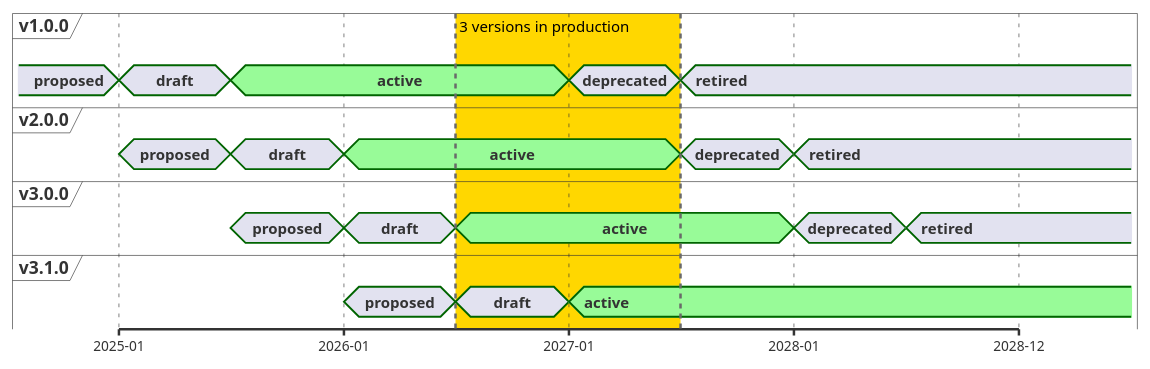
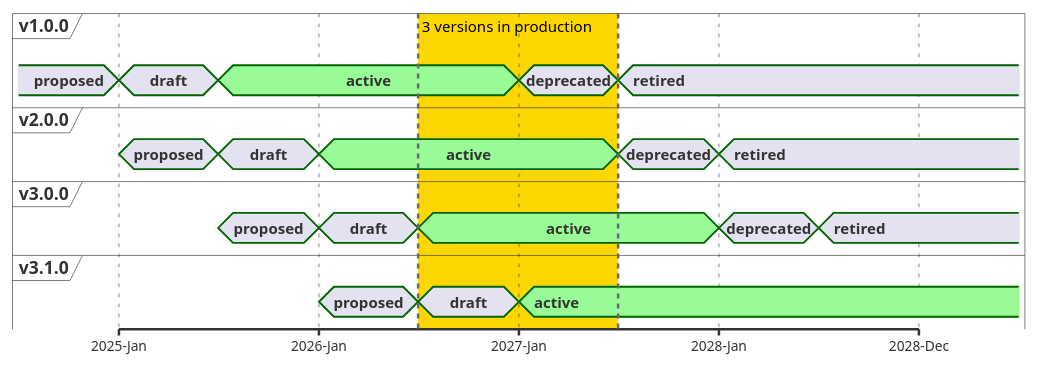
Before and after one commit to jgperrin/building-data-products: the diagram in chapter-01/figure-01-06.puml, drawn with PlantUML. The commit also changed 2 other files, not shown here.

```diff
--- a/chapter-01/figure-01-06.puml
+++ b/chapter-01/figure-01-06.puml
@@ -1,47 +1,47 @@
 @startuml
 concise "v1.0.0" as v1 
 concise "v2.0.0" as v2 
 concise "v3.0.0" as v3 
 concise "v3.1.0" as v3_1
 
-scale 31536000 as 180 pixels
-use date format "yyyy-MM"
+scale 31536000 as 160 pixels
+use date format "yyyy-MMM"
 
 v1 is proposed
 
 @2025/01/01
 v1 is draft
 v2 is proposed
 
 @2025/07/01
 v1 is active #PaleGreen /' #green;line:green;text:white '/
 v2 is draft
 v3 is proposed
 
 @2026/01/01
 v2 is active #PaleGreen
 v3 is draft
 v3_1 is proposed
 
 @2026/07/01
 v3 is active #PaleGreen
 v3_1 is draft
 
 @2027/01/01
 v1 is deprecated
 v3_1 is active #PaleGreen
 
 @2027/07/01
 v1 is retired
 v2 is deprecated
 
 @2028/01/01
 v2 is retired
 v3 is deprecated
 
 @2028/07/01
 v3 is retired
 
 highlight 2026/07/01 to 2027/07/01 #Gold;line:DimGrey : 3 versions in production
 
 @enduml
```
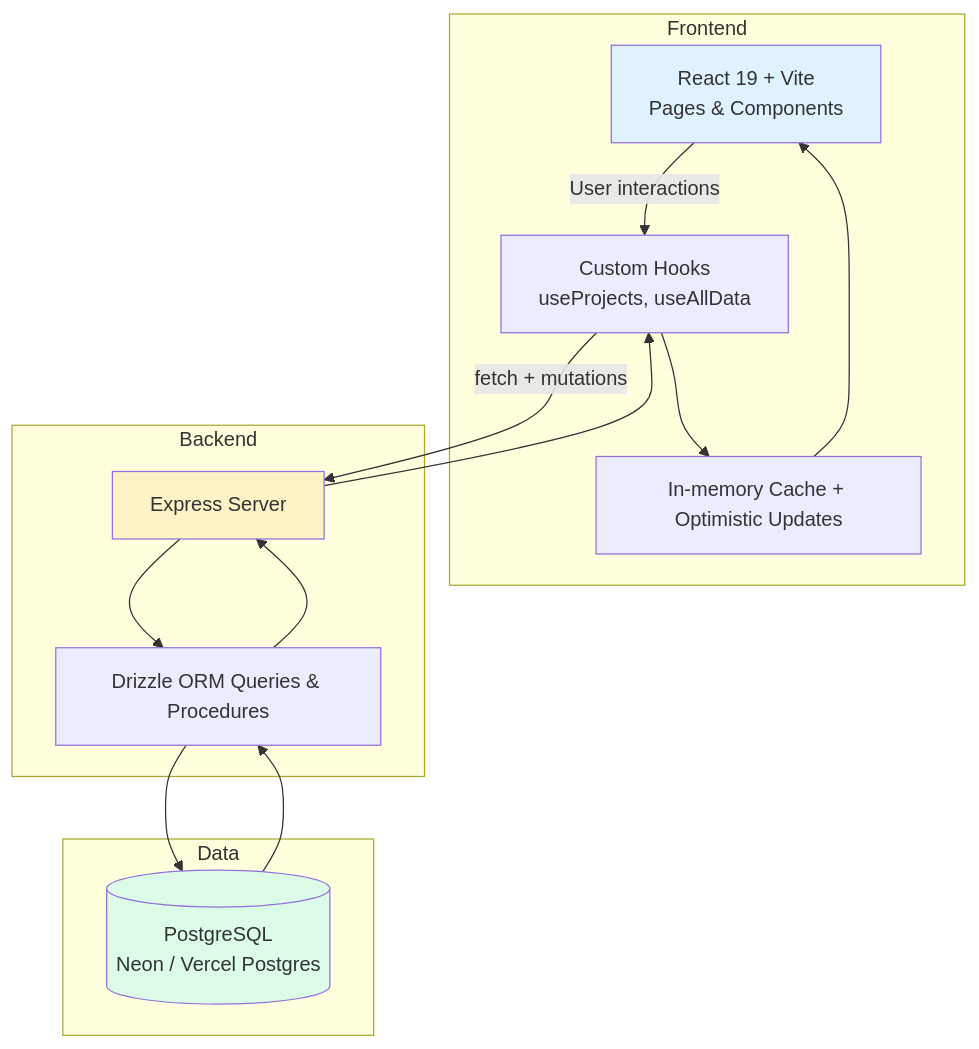
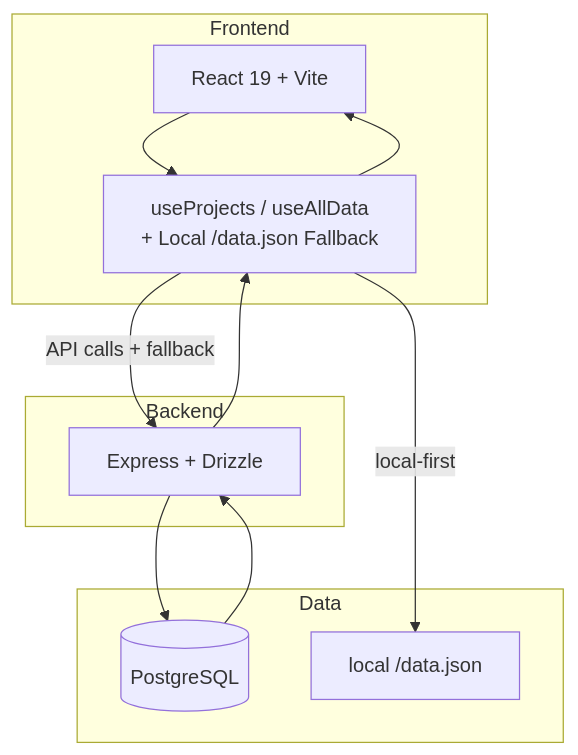
One commit to iceccarelli/bahn-project-manager changed the third of 4 diagrams in README.md. Above: the diagram before and after it, drawn with Mermaid. The commit also changed other lines of this file, not shown here.

````diff
--- a/README.md
+++ b/README.md
@@ -181,31 +168,22 @@
 ```mermaid
 flowchart TD
     subgraph Frontend
-        A[React 19 + Vite<br/>Pages & Components]
-        B[Custom Hooks<br/>useProjects, useAllData]
-        C[In-memory Cache + Optimistic Updates]
+        A[React 19 + Vite]
+        B[useProjects / useAllData<br/>+ Local /data.json Fallback]
+    end
+    subgraph Backend
+        C[Express + Drizzle]
+    end
+    subgraph Data
+        D[(PostgreSQL)]
+        E[local /data.json]
     end
 
-    subgraph Backend
-        D[Express Server]
-        E[Drizzle ORM Queries & Procedures]
-    end
-
-    subgraph Data
-        F[(PostgreSQL<br/>Neon / Vercel Postgres)]
-    end
-
-    A -->|User interactions| B
-    B -->|fetch + mutations| D
-    D --> E
-    E --> F
-    F --> E
-    E --> D
-    D --> B
-    B --> C
-    C --> A
-
-    style A fill:#e0f2fe
-    style D fill:#fef3c7
-    style F fill:#dcfce7
+    A --> B
+    B -->|API calls + fallback| C
+    B -->|local-first| E
+    C --> D
+    D --> C
+    C --> B
+    B --> A
 ```
````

-*-

Reproduce the records above word for word, without the images.

Before and after one commit to jgperrin/building-data-products: the diagram in chapter-01/figure-01-06.puml, drawn with PlantUML. The commit also changed 2 other files, not shown here.

```diff
--- a/chapter-01/figure-01-06.puml
+++ b/chapter-01/figure-01-06.puml
@@ -1,47 +1,47 @@
 @startuml
 concise "v1.0.0" as v1 
 concise "v2.0.0" as v2 
 concise "v3.0.0" as v3 
 concise "v3.1.0" as v3_1
 
-scale 31536000 as 180 pixels
-use date format "yyyy-MM"
+scale 31536000 as 160 pixels
+use date format "yyyy-MMM"
 
 v1 is proposed
 
 @2025/01/01
 v1 is draft
 v2 is proposed
 
 @2025/07/01
 v1 is active #PaleGreen /' #green;line:green;text:white '/
 v2 is draft
 v3 is proposed
 
 @2026/01/01
 v2 is active #PaleGreen
 v3 is draft
 v3_1 is proposed
 
 @2026/07/01
 v3 is active #PaleGreen
 v3_1 is draft
 
 @2027/01/01
 v1 is deprecated
 v3_1 is active #PaleGreen
 
 @2027/07/01
 v1 is retired
 v2 is deprecated
 
 @2028/01/01
 v2 is retired
 v3 is deprecated
 
 @2028/07/01
 v3 is retired
 
 highlight 2026/07/01 to 2027/07/01 #Gold;line:DimGrey : 3 versions in production
 
 @enduml
```
One commit to iceccarelli/bahn-project-manager changed the third of 4 diagrams in README.md. Above: the diagram before and after it, drawn with Mermaid. The commit also changed other lines of this file, not shown here.

````diff
--- a/README.md
+++ b/README.md
@@ -181,31 +168,22 @@
 ```mermaid
 flowchart TD
     subgraph Frontend
-        A[React 19 + Vite<br/>Pages & Components]
-        B[Custom Hooks<br/>useProjects, useAllData]
-        C[In-memory Cache + Optimistic Updates]
+        A[React 19 + Vite]
+        B[useProjects / useAllData<br/>+ Local /data.json Fallback]
+    end
+    subgraph Backend
+        C[Express + Drizzle]
+    end
+    subgraph Data
+        D[(PostgreSQL)]
+        E[local /data.json]
     end
 
-    subgraph Backend
-        D[Express Server]
-        E[Drizzle ORM Queries & Procedures]
-    end
-
-    subgraph Data
-        F[(PostgreSQL<br/>Neon / Vercel Postgres)]
-    end
-
-    A -->|User interactions| B
-    B -->|fetch + mutations| D
-    D --> E
-    E --> F
-    F --> E
-    E --> D
-    D --> B
-    B --> C
-    C --> A
-
-    style A fill:#e0f2fe
-    style D fill:#fef3c7
-    style F fill:#dcfce7
+    A --> B
+    B -->|API calls + fallback| C
+    B -->|local-first| E
+    C --> D
+    D --> C
+    C --> B
+    B --> A
 ```
````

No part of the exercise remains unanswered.